All of their lives Harriet and Michael have had a special closeness to each other, caused in part by the troubled circumstances of their upbringing: Their equally irresponsible parents were soon divorced and now lead less than model lives, while their grandfather’s diplomatic career meant frequent and disruptive travels for them around the world. The siblings begin drifting apart, though, when Michael’s search for a cause worthy of his idealism leads him to bring the Rawul and his followers home to Proprinquity, their mother’s valuable estate.
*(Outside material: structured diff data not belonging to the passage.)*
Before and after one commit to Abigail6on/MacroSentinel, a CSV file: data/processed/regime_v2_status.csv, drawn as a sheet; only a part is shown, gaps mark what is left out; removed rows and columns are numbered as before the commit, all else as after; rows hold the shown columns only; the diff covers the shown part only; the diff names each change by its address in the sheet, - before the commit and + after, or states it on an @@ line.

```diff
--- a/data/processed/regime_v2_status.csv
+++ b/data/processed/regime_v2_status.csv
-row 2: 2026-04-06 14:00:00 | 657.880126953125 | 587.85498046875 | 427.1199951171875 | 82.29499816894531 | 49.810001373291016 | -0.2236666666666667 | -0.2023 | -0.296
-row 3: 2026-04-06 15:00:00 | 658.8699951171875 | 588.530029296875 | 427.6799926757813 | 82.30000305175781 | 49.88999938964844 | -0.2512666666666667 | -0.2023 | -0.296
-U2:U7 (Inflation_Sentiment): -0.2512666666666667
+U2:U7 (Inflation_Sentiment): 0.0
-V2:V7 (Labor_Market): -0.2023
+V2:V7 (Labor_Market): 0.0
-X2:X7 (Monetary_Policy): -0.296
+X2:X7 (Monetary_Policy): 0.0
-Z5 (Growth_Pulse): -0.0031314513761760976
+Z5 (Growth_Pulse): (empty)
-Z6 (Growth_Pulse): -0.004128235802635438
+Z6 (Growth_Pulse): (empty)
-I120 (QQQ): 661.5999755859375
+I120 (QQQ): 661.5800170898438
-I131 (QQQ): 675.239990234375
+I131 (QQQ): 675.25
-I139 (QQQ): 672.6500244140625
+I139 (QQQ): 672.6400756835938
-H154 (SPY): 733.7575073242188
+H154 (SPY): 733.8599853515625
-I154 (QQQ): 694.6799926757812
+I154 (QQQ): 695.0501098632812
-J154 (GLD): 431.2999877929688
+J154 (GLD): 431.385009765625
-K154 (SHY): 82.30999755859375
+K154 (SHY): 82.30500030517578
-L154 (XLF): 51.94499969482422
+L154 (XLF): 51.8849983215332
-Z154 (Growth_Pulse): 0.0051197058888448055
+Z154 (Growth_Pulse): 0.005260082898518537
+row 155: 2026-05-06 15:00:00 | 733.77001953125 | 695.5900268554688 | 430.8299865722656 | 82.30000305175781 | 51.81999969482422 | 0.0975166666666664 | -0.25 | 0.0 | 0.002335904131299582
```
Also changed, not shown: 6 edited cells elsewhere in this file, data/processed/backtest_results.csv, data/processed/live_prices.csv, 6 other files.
At first unhappy with the movement and its representatives, especially Crishi, Harriet gradually becomes involved as well, so that the growing loss of her relationship with Michael matters less than her increasing physical need for Crishi. The description of this relationship -- seen, as is everything in this novel, through Harriet’s eyes--is painfully discreet, yet its power over her must be accepted by the reader for the novel to seem plausible. Although there is a certain inevitability to the novel’s horrific close, it may perhaps be a mesmerizing longing for a different conclusion that will keep the reader going to the end.
Jhabvala’s style has been praised for its economical elegance, and her theme of the growth and dissolution of family ties certainly has its attractions. There is, however, a creepy coldness to THREE CONTINENTS that will put off many readers who are not already bored by the cast of characters that Jhabvala has assembled. It is hard, finally, to care very much about these willfully self-destructive poor little rich kids, just as it is occasionally hard not to feel that Jhabvala’s unrelentingly low-key narrator is unnecessarily coy, not only in her description of the relation with Crishi but also in her description of the events that she says were “very long ago.” There is, though, a consistency to Jhabvala’s writing, and for those who have enjoyed the Merchant-Ivory films based on her scripts, THREE CONTINENTS may provide the same sort of pleasure.